As I sit here in my favorite Asian coffeehouse thinking back over my time in America, this theme of friendship keeps flooding my mind. Though I had more than the four “encounters of friendship” this summer, there were four such encounters which were indicative of four values essential to deep and long-lasting friendship.
In this post, I will share about the first of these “four encounters of friendship” and the element of true friendship of which each encounter was indicative.
My first encounter was in Palm Springs, CA with my dear friend Rankin Wilbourne and his wonderful family.
Rankin and I met during summer of 2005. We were both single men seeking to invest our lives well for the sake of the kingdom of God. Through a work opportunity, we were both part of a delegation which traveled throughout Asia for two weeks.
We were instantly drawn into a deep friendship. We were both single and fighting through some difficult situations in dating. We were both weighing future occupational shifts. At that time, he was in Chattanooga, TN and I was in Atlanta, GA, but both of us knew change was coming.
Within two years, Rankin was in LA and I back living in Asia. Though we were called in very different directions, our understanding of each other, our motivations, our hearts, our future dreams and aspirations were (and continue to be) closely aligned. Since our first meeting in summer 2005, we have been able to spend significant time with each other at least once each year. Definitely one of the highlights of my year every year.
This summer I was able to see Rankin (and his wonderful family) for a few days in Palm Springs, CA. They were kind enough to invite me to a family time for a few days prior to getting back to LA. We did pool time with the kids, played some golf, and even had a surprisingly intense hike one day. In a word, it was refreshing.
From my friendship with Rankin and my time with him in California last month, I’m grateful for the value of UNDERSTANDING in friendship. Rankin understands me. He knows my heart and calling. He knows my sin and vices. In all this, Rankin UNDERSTANDS and ACCEPTS me as I am.
The Bible tells us that God literally knows the number of hairs on our head (Matthew 10:30) and the number of days for which we shall live (Psalm 139:16). Our faith is built on a God who intimately knows us, perfectly understands us, and yet completely accepts us, through the sacrificial work of Christ on the cross.

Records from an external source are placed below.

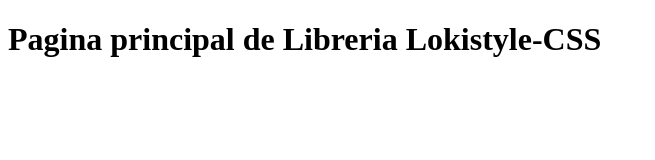
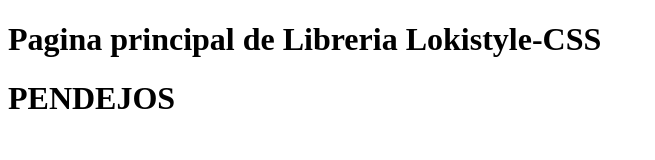
Before and after one commit to victorg14/Lokistyle-css, a plain HTML site: page index.html in a window 1280 px wide. Shown: the whole page, without its empty margins (0-655 px from the left). Drawn offline with Linux system fonts and the light colour scheme.

Commit message:
Victor 0ton

```diff
--- a/index.html
+++ b/index.html
@@ -7,5 +7,6 @@
 </head>
 <body>
     <h1>Pagina principal de Libreria Lokistyle-CSS</h1>
+    <h1>PENDEJOS</h1>
 </body>
 </html>
```
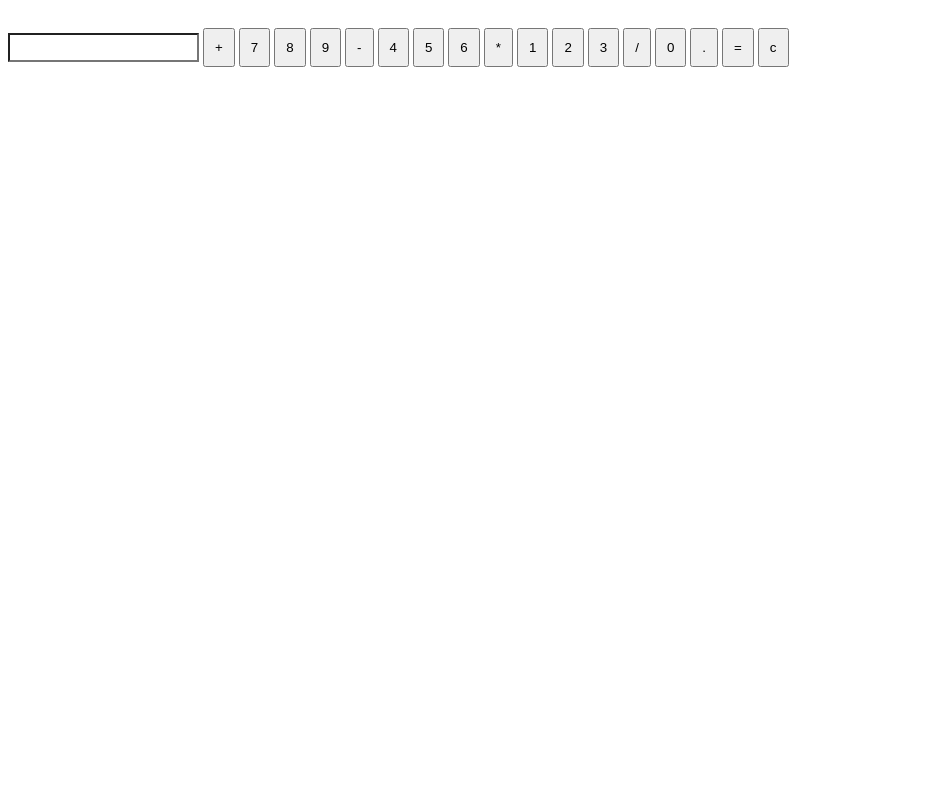
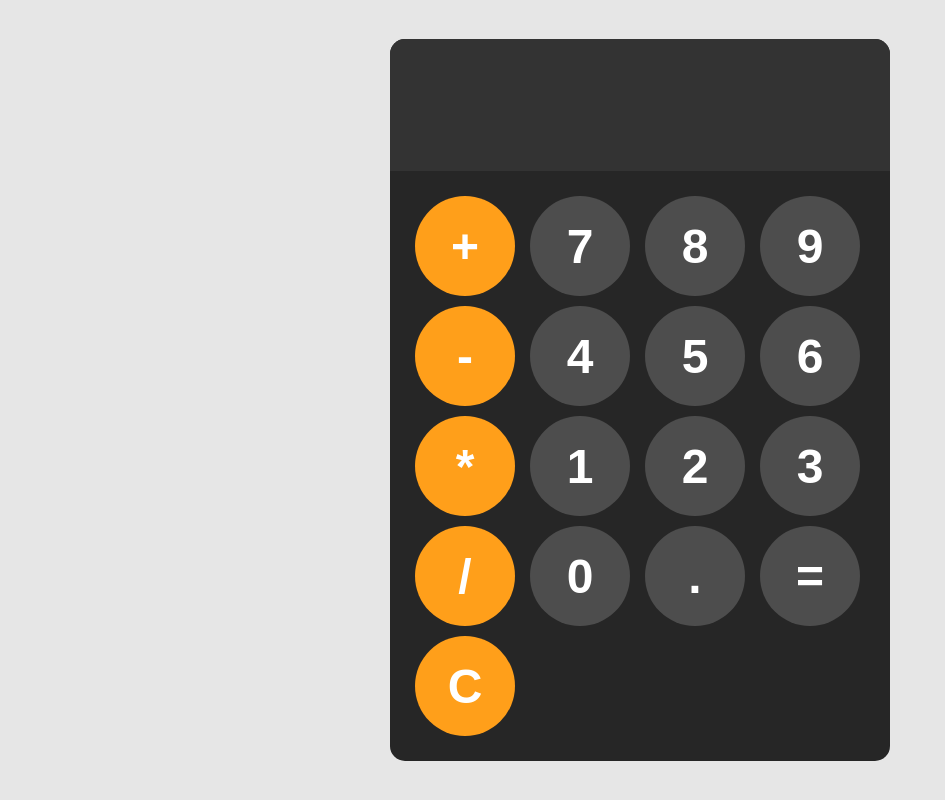
Before and after one commit to Zestychalk/zestychalk_website, a plain HTML site: page index.html in a window 1280 px wide. Shown: the whole page, without its empty margins (0-945 px from the left). Drawn offline with Linux system fonts and the light colour scheme.

Commit message:
Calc_NoJs

```diff
--- a/index.html
+++ b/index.html
@@ -8,24 +8,29 @@
 </head>
 <body>
 
-<input type="text">
-<button>+</button>
-<button>7</button>
-<button>8</button>
-<button>9</button>
-<button>-</button>
-<button>4</button>
-<button>5</button>
-<button>6</button>
-<button>*</button>
-<button>1</button>
-<button>2</button>
-<button>3</button>
-<button>/</button>
-<button>0</button>
-<button>.</button>
-<button>=</button>
-<button>c</button>
+<div id="calculator">
+    <input id="display" readonly>
+    <div id="keys">
+        <button onclick="appendToDisplay('+')" class="operator-btn">+</button>
+        <button onclick="appendToDisplay('7')">7</button>
+        <button onclick="appendToDisplay('8')">8</button>
+        <button onclick="appendToDisplay('9')">9</button>
+        <button onclick="appendToDisplay('-')" class="operator-btn">-</button>
+        <button onclick="appendToDisplay('4')">4</button>
+        <button onclick="appendToDisplay('5')">5</button>
+        <button onclick="appendToDisplay('6')">6</button>
+        <button onclick="appendToDisplay('*')" class="operator-btn">*</button>
+        <button onclick="appendToDisplay('1')">1</button>
+        <button onclick="appendToDisplay('2')">2</button>
+        <button onclick="appendToDisplay('3')">3</button>
+        <button onclick="appendToDisplay('/')" class="operator-btn">/</button>
+        <button onclick="appendToDisplay('0')">0</button>
+        <button onclick="appendToDisplay('.')">.</button>
+        <button onclick="calculate()">=</button>
+        <button onclick="clearDisplay()" class="operator-btn">C</button>
+
+    </div>
+</div>
 
 </body>
 </html>
--- a/style.css
+++ b/style.css
@@ -1,9 +1,61 @@
-input {
-    padding: 5px;
-    border-width: 2px;
+body {
+    margin: 0;
+    display: flex;
+    justify-content: center;
+    align-items: center;
+    height: 100vh;
+    background-color: hsl(0, 0%, 90%);
+
+}
+
+#calculator{
+    font-family: Arial, sans-serif;
+    background-color: hsl(0, 0%, 15%);
+    border-radius: 15px;
+    max-width: 500px;
+    overflow: hidden;
+}
+#display {
+    width: 100%;
+    padding: 20px;
+    font-size: 5rem;
+    text-align: left;
+    border: none;
+    background-color: hsl(0, 0%, 20%);
+    color: white;
+}
+
+#keys {
+    display: grid;
+    grid-template-columns: repeat(4, 1fr);
+    gap: 10px;
+    padding: 25px;
 }
 
 button {
-    padding: 10px;
-    margin-top: 20px;
+    width: 100px;
+    height: 100px;
+    border-radius: 50px;
+    border: none;
+    background-color: hsl(1, 0%, 30%);
+    color: white;
+    font-size: 3rem;
+    font-weight: bold;
+    cursor: pointer;
 }
+button:hover{
+    background-color: hsl(0, 0%, 40%);
+
+}
+button:active {
+    background-color: hsl(0, 0%, 50%);
+}
+.operator-btn{
+    background-color: hsl(35, 100%, 55%);
+}
+.operator-btn:hover{
+    background-color: hsl(35, 100%, 65%);
+}
+.operator-btn:active{
+    background-color: hsl(35, 100%, 75%);
+}
```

This is massive. . . God understands and knows EVERYTHING about us and still unconditionally accepts us whom are His children. Amazing.
As is the case in our relationship with God, one of the elements present in any true friendship (and really any relationship) is this element of UNDERSTANDING. To be known and to be loved is among our greatest desires as humans. Being with Rankin (and Morgen) gives me a tremendous sense that I am truly understood and absolutely accepted.
I am grateful for a God who knows me perfectly and accepts me unconditionally. In spending time with Rankin this summer, I am grateful for friendship which aspires towards the same quality; to understand your friend, to accept your friend, and help point them towards their Savior, Christ Jesus, who is our ultimate fountainhead of intimacy, understanding, acceptance, and redemption.
(Over the next 2-3 weeks, I will write about the remaining three “encounters of friendship” and the lessons on friendship for which they were indicative.)
As is always the case, I would love to hear your thoughts and comments on this post!